[Stored entries]
------------------------------------------------------------

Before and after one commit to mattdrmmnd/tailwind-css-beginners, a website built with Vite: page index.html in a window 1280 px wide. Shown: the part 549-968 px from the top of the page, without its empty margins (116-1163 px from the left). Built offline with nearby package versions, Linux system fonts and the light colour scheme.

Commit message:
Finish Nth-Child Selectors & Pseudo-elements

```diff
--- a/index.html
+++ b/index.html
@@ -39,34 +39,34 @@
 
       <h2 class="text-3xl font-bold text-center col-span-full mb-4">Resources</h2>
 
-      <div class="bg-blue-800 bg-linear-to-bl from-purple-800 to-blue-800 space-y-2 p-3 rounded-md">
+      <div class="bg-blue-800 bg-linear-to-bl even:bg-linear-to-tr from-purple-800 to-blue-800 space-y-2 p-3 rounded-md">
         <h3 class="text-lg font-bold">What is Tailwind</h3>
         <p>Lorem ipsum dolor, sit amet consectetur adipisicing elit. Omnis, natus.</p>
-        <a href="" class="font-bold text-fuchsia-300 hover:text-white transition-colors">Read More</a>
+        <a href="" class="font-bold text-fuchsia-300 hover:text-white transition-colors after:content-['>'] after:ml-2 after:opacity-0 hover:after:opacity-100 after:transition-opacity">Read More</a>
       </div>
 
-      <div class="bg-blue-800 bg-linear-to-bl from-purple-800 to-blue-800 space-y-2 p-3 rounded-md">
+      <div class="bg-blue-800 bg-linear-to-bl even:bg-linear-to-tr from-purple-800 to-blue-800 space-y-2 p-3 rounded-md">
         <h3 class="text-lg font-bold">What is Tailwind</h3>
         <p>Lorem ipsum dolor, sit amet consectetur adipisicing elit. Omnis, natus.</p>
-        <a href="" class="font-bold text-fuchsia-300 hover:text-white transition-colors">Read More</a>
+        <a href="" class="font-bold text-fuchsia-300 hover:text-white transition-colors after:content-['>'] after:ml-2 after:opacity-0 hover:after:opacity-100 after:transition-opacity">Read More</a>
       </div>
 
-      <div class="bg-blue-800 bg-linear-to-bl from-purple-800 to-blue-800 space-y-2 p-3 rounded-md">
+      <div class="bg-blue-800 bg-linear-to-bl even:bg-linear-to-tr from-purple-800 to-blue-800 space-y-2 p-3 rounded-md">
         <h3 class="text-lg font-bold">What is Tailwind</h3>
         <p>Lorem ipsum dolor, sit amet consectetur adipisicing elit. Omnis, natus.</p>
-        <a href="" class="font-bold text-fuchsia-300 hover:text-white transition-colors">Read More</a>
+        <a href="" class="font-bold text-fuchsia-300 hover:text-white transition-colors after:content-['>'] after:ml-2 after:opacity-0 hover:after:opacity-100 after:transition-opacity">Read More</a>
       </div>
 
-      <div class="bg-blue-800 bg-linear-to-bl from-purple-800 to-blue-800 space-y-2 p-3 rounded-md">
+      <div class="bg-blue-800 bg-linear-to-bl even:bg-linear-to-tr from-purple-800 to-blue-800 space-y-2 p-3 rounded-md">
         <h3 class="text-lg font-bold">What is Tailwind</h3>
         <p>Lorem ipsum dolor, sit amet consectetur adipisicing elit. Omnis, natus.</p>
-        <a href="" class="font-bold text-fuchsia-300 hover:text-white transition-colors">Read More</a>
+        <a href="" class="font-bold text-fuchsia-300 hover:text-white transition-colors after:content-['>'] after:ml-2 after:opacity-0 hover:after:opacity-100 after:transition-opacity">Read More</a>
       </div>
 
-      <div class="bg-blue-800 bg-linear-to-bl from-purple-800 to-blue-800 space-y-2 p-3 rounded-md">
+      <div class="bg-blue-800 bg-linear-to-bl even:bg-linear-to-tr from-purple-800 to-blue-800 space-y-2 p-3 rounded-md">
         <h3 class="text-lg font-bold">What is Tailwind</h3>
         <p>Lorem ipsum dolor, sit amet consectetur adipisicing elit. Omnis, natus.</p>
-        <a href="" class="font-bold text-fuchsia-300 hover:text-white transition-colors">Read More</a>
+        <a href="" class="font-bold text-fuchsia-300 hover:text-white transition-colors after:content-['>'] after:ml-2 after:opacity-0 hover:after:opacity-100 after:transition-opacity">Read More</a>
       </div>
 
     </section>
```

------------------------------------------------------------

§ What is required
Return each line above where the word "html" shows up.

§ Output below
Before and after one commit to mattdrmmnd/tailwind-css-beginners, a website built with Vite: page index.html in a window 1280 px wide. Shown: the part 549-968 px from the top of the page, without its empty margins (116-1163 px from the left). Built offline with nearby package versions, Linux system fonts and the light colour scheme.
--- a/index.html
+++ b/index.html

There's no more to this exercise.